■ **WHAT THE TASK ASKS**:
Count the lines below that include the word "subsets" and write that number alone.

■ **SUPPLIED DATA**:
::::::::
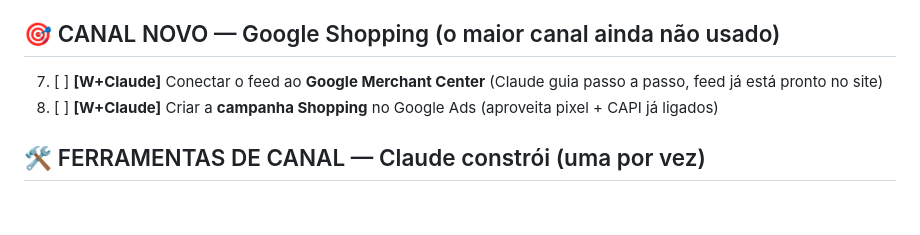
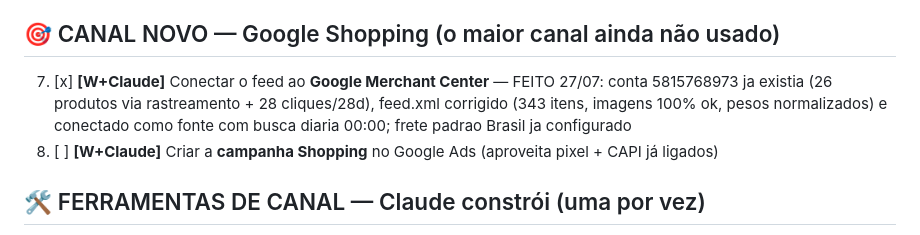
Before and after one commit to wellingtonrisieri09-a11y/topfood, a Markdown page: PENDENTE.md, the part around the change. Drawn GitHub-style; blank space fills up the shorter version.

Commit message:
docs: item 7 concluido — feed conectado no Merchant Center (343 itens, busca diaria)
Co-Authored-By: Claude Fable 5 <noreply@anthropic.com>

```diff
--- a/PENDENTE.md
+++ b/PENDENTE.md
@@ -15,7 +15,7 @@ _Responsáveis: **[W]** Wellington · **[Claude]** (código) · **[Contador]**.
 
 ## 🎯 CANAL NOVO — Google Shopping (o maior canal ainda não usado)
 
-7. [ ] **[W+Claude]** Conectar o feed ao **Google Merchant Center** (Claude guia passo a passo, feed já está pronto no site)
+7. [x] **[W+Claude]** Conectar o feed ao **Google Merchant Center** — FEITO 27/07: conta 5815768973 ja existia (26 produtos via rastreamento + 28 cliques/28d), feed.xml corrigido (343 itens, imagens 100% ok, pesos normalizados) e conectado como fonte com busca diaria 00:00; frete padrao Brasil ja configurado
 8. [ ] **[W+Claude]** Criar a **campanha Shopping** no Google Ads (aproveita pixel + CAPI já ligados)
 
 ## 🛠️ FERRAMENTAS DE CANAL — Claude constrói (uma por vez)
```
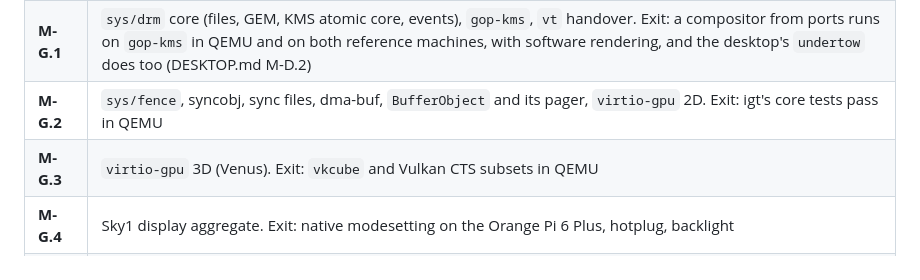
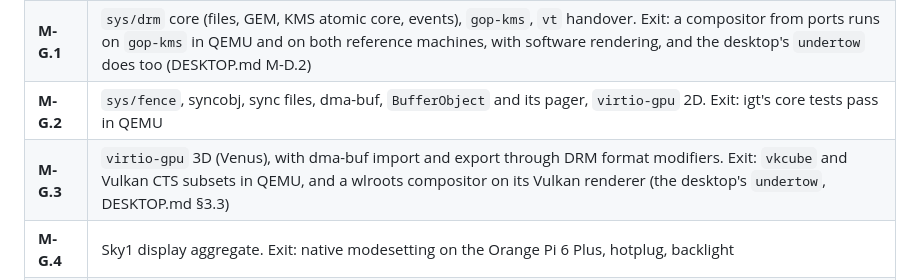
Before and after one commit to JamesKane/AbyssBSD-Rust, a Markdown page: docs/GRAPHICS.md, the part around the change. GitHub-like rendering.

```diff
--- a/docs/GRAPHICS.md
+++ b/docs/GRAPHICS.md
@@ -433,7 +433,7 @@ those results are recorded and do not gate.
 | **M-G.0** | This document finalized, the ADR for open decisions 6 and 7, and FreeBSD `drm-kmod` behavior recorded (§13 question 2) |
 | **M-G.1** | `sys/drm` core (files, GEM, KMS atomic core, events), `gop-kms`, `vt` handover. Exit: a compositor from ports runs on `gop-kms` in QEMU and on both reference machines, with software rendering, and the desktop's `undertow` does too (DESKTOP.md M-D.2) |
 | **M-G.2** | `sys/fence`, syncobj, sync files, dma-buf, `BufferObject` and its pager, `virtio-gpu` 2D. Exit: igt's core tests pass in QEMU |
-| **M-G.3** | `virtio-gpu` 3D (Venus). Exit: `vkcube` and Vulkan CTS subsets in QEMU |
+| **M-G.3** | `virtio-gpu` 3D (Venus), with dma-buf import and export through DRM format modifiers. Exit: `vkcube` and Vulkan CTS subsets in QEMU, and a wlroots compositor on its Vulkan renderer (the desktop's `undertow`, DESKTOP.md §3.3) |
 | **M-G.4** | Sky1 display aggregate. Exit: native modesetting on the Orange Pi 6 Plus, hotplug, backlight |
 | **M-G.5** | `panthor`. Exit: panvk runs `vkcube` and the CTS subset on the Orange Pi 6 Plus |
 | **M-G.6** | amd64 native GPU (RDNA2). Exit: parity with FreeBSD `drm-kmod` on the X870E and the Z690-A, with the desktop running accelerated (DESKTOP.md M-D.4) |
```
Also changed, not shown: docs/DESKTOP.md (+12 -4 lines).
::::::::
■ **TASK RESPONSE**:
2